EXERCISE: Your copy should match the records exactly, apart from the pictures, which stay out.

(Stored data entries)
------------
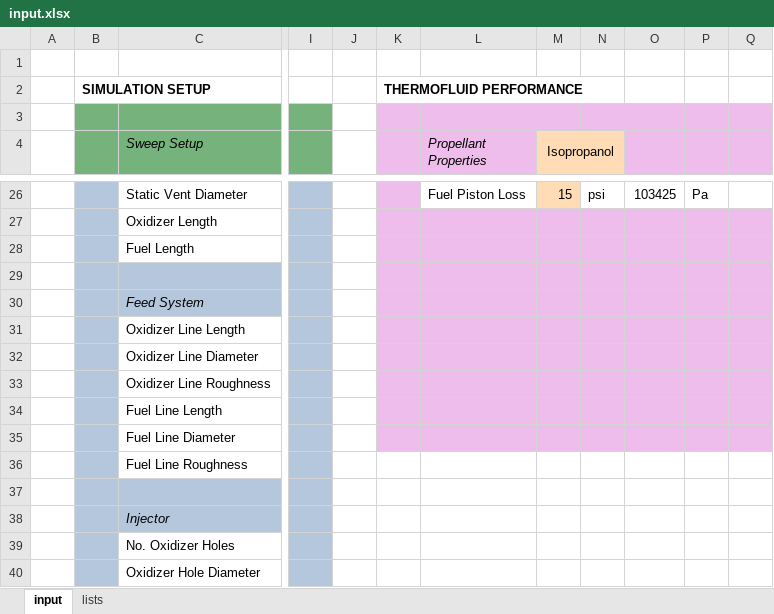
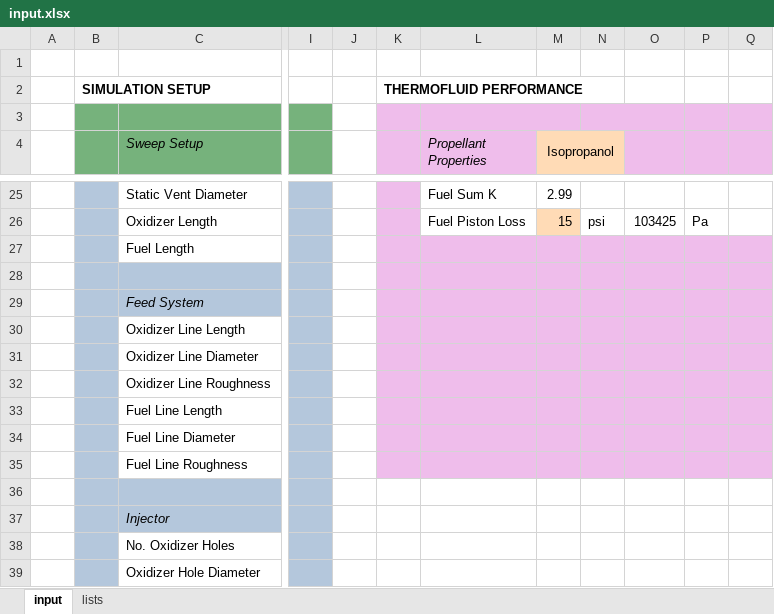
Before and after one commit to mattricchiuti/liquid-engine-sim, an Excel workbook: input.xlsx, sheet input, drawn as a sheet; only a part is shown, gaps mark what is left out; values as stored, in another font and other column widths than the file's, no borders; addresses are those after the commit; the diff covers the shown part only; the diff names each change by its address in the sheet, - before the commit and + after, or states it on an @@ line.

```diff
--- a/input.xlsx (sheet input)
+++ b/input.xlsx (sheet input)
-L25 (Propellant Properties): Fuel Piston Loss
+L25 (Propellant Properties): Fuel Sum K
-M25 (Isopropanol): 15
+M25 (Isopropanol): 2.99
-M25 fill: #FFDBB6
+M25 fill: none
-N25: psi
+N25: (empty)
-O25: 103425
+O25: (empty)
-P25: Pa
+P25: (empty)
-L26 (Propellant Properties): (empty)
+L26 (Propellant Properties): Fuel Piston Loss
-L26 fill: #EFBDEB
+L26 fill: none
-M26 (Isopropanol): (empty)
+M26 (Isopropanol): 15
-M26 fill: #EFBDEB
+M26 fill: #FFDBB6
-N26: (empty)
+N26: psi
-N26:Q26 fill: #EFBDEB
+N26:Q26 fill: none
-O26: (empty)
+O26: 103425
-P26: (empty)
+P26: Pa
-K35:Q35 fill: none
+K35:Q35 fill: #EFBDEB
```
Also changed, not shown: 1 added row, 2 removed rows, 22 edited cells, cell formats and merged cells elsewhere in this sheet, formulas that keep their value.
------------
SOLVED EXERCISE:
Before and after one commit to mattricchiuti/liquid-engine-sim, an Excel workbook: input.xlsx, sheet input, drawn as a sheet; only a part is shown, gaps mark what is left out; values as stored, in another font and other column widths than the file's, no borders; addresses are those after the commit; the diff covers the shown part only; the diff names each change by its address in the sheet, - before the commit and + after, or states it on an @@ line.

```diff
--- a/input.xlsx (sheet input)
+++ b/input.xlsx (sheet input)
-L25 (Propellant Properties): Fuel Piston Loss
+L25 (Propellant Properties): Fuel Sum K
-M25 (Isopropanol): 15
+M25 (Isopropanol): 2.99
-M25 fill: #FFDBB6
+M25 fill: none
-N25: psi
+N25: (empty)
-O25: 103425
+O25: (empty)
-P25: Pa
+P25: (empty)
-L26 (Propellant Properties): (empty)
+L26 (Propellant Properties): Fuel Piston Loss
-L26 fill: #EFBDEB
+L26 fill: none
-M26 (Isopropanol): (empty)
+M26 (Isopropanol): 15
-M26 fill: #EFBDEB
+M26 fill: #FFDBB6
-N26: (empty)
+N26: psi
-N26:Q26 fill: #EFBDEB
+N26:Q26 fill: none
-O26: (empty)
+O26: 103425
-P26: (empty)
+P26: Pa
-K35:Q35 fill: none
+K35:Q35 fill: #EFBDEB
```
Also changed, not shown: 1 added row, 2 removed rows, 22 edited cells, cell formats and merged cells elsewhere in this sheet, formulas that keep their value.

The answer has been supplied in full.